*TASK*
The word "Next" marks the lines to copy; find all of them in the entries below.

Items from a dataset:
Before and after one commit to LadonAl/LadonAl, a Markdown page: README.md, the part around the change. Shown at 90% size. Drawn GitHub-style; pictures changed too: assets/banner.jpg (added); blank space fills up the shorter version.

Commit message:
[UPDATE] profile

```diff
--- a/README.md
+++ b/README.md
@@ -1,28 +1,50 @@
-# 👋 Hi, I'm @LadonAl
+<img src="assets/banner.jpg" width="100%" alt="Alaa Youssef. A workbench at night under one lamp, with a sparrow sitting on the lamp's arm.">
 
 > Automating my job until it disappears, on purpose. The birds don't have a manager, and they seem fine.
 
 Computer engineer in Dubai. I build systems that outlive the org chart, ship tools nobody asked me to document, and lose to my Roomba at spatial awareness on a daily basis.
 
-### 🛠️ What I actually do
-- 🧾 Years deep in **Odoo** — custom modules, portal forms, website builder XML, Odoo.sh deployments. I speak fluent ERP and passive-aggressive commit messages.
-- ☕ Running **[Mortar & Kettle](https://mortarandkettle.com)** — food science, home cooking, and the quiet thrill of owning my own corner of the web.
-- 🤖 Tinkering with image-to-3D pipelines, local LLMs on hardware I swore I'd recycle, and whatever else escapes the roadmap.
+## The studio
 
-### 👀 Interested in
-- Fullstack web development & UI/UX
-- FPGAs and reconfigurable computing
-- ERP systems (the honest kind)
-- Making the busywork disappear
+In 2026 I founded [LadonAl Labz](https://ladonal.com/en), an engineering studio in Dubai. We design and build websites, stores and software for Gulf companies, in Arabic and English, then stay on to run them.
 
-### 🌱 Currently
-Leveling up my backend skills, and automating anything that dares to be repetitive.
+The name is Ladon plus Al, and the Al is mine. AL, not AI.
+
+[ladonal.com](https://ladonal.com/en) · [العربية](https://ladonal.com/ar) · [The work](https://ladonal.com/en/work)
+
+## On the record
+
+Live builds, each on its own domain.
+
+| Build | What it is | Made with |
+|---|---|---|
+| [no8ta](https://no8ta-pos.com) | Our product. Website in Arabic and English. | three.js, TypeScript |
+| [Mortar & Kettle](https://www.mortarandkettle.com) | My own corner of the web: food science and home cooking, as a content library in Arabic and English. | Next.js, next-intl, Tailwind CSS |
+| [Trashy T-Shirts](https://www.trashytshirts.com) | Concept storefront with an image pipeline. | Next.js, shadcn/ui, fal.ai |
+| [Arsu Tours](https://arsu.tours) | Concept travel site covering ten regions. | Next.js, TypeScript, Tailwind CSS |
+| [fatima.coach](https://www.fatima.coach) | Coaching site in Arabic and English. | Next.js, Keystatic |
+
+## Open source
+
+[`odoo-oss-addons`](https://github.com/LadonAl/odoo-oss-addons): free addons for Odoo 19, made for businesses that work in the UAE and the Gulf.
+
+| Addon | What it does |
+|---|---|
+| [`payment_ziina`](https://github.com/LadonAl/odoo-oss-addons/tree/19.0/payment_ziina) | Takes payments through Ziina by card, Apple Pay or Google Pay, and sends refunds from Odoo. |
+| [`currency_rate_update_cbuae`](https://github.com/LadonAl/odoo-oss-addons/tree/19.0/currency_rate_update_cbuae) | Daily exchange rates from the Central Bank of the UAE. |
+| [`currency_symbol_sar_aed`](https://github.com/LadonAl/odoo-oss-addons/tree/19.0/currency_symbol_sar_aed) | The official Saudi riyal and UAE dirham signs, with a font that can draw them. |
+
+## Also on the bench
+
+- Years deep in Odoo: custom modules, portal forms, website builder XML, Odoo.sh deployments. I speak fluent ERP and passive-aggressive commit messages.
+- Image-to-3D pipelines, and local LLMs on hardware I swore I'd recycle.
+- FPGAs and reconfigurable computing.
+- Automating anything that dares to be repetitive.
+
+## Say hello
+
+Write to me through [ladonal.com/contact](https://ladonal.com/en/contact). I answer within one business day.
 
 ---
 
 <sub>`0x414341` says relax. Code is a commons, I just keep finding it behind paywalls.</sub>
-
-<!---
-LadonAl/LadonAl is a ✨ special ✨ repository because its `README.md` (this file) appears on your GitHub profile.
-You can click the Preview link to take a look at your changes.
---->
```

* * *

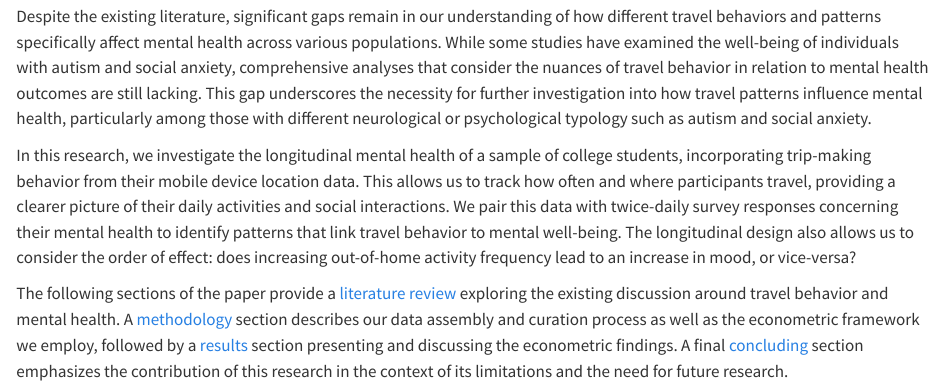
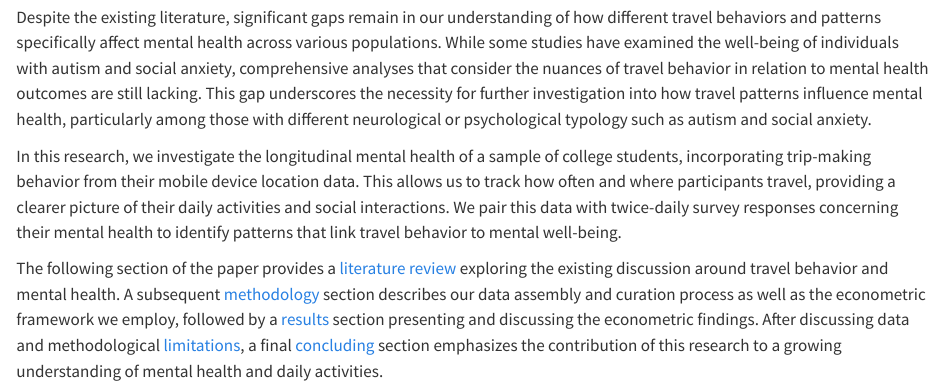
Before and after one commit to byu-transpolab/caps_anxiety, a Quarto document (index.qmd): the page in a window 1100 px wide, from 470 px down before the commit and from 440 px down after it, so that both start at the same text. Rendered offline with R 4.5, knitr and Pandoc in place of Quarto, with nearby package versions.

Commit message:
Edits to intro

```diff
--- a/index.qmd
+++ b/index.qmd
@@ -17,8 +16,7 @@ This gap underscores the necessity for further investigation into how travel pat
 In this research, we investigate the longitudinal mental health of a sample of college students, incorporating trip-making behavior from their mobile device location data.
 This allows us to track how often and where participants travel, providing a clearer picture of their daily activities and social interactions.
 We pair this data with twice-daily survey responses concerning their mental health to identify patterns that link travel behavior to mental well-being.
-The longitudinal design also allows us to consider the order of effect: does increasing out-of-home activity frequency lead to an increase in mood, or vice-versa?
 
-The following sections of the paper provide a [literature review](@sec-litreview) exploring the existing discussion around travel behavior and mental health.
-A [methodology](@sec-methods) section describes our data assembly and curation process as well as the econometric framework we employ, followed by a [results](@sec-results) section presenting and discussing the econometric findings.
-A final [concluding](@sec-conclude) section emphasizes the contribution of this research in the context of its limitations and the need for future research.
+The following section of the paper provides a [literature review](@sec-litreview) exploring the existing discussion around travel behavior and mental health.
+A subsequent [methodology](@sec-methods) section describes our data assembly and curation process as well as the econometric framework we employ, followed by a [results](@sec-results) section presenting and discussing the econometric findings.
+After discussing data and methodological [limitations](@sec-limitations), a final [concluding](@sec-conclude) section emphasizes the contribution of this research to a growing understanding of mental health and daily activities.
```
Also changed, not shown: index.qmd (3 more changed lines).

*ANSWER BOX*
+| [Mortar & Kettle](https://www.mortarandkettle.com) | My own corner of the web: food science and home cooking, as a content library in Arabic and English. | Next.js, next-intl, Tailwind CSS |
+| [Trashy T-Shirts](https://www.trashytshirts.com) | Concept storefront with an image pipeline. | Next.js, shadcn/ui, fal.ai |
+| [Arsu Tours](https://arsu.tours) | Concept travel site covering ten regions. | Next.js, TypeScript, Tailwind CSS |
+| [fatima.coach](https://www.fatima.coach) | Coaching site in Arabic and English. | Next.js, Keystatic |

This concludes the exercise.